But it’s dubious if Miami would do big multi-year deals with any, because 1) it would eliminate the Heat’s cap space to sign a max free agent outright in 2021 and B) in order to create the cap space to sign any of those players to more lucrative deals this summer, Miami likely would need to renounce Dragic’s Bird Rights, which isn’t likely.

Here’s the caveat: If any of those five settled for two- or three-year deals starting at the $9.5 million mid-level exception (unlikely), I could see the Heat signing them with the confidence that Miami could deal them - or others - to create max space if a star wants to sign here in 2021.

Who’s highly unlikely?

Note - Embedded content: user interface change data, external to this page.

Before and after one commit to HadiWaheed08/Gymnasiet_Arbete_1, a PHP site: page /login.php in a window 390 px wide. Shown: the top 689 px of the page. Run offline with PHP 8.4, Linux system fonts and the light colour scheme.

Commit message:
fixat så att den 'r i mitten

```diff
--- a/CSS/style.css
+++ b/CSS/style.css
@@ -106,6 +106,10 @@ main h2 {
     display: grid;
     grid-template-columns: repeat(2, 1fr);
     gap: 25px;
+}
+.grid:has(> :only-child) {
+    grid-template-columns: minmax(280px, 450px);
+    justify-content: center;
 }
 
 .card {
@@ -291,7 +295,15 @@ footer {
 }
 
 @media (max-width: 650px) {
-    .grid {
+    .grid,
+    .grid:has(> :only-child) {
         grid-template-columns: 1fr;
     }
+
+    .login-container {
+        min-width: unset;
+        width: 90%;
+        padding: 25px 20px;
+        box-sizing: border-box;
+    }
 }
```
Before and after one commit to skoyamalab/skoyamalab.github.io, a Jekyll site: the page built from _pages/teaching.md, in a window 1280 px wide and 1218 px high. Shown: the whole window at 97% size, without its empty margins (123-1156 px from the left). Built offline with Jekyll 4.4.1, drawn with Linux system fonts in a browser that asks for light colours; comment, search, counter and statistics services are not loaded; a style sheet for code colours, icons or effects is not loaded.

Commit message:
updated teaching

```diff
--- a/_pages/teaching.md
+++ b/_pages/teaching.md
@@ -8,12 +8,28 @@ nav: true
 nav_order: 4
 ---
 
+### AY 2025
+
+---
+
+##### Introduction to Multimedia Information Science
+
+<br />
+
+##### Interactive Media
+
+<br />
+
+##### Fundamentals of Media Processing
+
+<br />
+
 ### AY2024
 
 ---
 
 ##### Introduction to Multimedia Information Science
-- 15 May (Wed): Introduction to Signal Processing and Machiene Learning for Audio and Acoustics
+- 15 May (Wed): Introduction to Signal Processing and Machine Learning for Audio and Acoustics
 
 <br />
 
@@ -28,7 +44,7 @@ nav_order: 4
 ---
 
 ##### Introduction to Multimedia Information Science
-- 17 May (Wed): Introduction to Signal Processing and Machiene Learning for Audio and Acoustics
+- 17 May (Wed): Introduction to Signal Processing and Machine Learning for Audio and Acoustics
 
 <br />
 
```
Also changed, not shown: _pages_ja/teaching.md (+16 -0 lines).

Boston’s Jayson Tatum (a restricted free agent in 2021), Philadelphia’s Ben Simmons (signed through 2023-24) and Utah’s Rudy Gobert (a 2021 unrestricted free agent). The idea of a Heat trade for Tatum is ludicrous and Gobert (0 for 3 career on three-pointers) wouldn’t be a fit alongside Adebayo unless Bam develops a three-point game.

Here’s my Tuesday piece with Adam Beasley on the Xavien Howard and Ryan Fitzpatrick situations regarding trade talks.

Here’s my Tuesday piece with Beasley with lots on Tua Tagovailoa.

Here’s my Tuesday Miami Hurricanes 6-pack.